Here’s my latest column at McKnight’s Long-Term Care News:
I was hoping not to have occasion to write another column about tragedy so soon, but the terrible events at the Boston Marathon have prompted another look at how we deal within our facilities with distressing news.
In my previous article, Helping Your LTC Community Cope in the Wake of Hurricane Sandy, I offer post-disaster recommendations that are applicable in this situation. In this column, I focus on the amount of information we provide to residents about distressing outside events.
An aide was the first person who informed me about the shootings at Sandy Hook Elementary School last December, calling me into the dining room to see the news broadcast. “Children,” she said, “just little children. This is awful.” The TV was filled with images of horror and the dining room was filled with residents, all of who were in wheelchairs or recliners and most of whom had dementia. They were more or less trapped in there, watching repetitive distressing reports of a vulnerable population being inexplicably attacked.
Many residents talked about the children in their psychotherapy sessions that week. Staff members stopped me in the halls to comment and to be heard and comforted by the psychologist. My daughter is six years old, the same age as most of the Sandy Hook victims.
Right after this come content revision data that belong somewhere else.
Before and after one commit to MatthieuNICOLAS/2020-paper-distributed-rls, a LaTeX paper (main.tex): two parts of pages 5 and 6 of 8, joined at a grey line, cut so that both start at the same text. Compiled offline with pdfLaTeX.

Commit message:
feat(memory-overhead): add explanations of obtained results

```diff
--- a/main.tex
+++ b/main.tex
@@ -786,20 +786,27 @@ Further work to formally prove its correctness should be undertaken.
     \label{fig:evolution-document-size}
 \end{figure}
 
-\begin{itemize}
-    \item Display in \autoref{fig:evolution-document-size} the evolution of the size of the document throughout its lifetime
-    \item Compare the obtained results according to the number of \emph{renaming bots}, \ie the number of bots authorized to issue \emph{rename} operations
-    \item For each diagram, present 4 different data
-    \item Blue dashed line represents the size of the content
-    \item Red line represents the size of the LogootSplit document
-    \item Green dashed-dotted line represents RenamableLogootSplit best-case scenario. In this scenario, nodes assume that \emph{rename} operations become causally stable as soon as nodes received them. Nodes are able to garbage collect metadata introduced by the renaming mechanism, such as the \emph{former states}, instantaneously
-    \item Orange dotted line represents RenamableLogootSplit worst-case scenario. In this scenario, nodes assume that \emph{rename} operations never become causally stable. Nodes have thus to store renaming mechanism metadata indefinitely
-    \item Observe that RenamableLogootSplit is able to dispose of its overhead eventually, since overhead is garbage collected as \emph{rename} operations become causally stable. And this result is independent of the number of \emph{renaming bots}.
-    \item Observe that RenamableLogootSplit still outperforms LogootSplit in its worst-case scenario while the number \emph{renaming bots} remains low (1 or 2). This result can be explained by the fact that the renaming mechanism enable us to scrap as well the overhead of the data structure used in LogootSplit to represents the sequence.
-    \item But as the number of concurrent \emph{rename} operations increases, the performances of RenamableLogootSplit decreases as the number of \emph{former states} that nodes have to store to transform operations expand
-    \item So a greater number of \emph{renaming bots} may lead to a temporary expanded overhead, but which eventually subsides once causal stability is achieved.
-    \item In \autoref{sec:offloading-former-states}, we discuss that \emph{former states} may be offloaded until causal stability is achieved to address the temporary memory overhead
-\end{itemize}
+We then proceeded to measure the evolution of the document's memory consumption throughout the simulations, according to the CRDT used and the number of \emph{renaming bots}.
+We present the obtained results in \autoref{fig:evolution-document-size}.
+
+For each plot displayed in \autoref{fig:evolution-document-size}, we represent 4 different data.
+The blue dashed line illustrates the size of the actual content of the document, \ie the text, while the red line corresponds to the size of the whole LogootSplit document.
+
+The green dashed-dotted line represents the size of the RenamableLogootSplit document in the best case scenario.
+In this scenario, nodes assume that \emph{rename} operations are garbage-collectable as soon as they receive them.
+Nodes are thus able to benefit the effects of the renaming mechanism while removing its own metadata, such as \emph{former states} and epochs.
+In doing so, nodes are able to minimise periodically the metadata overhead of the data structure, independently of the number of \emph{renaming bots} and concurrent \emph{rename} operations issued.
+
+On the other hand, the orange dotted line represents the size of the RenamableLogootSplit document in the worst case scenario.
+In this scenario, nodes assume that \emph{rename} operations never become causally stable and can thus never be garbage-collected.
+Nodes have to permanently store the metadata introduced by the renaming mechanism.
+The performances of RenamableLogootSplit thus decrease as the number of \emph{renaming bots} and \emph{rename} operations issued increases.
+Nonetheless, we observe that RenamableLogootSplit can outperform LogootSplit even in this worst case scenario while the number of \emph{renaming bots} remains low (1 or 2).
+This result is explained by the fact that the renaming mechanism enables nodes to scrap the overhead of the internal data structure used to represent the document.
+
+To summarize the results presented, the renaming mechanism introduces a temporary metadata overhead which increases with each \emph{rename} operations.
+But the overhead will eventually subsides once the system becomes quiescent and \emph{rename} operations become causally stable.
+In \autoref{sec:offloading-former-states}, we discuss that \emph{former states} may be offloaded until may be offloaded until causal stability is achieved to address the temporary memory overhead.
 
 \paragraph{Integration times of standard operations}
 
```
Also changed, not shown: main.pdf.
I was present at work as needed and at home I skimmed the headlines and tried not to read the details.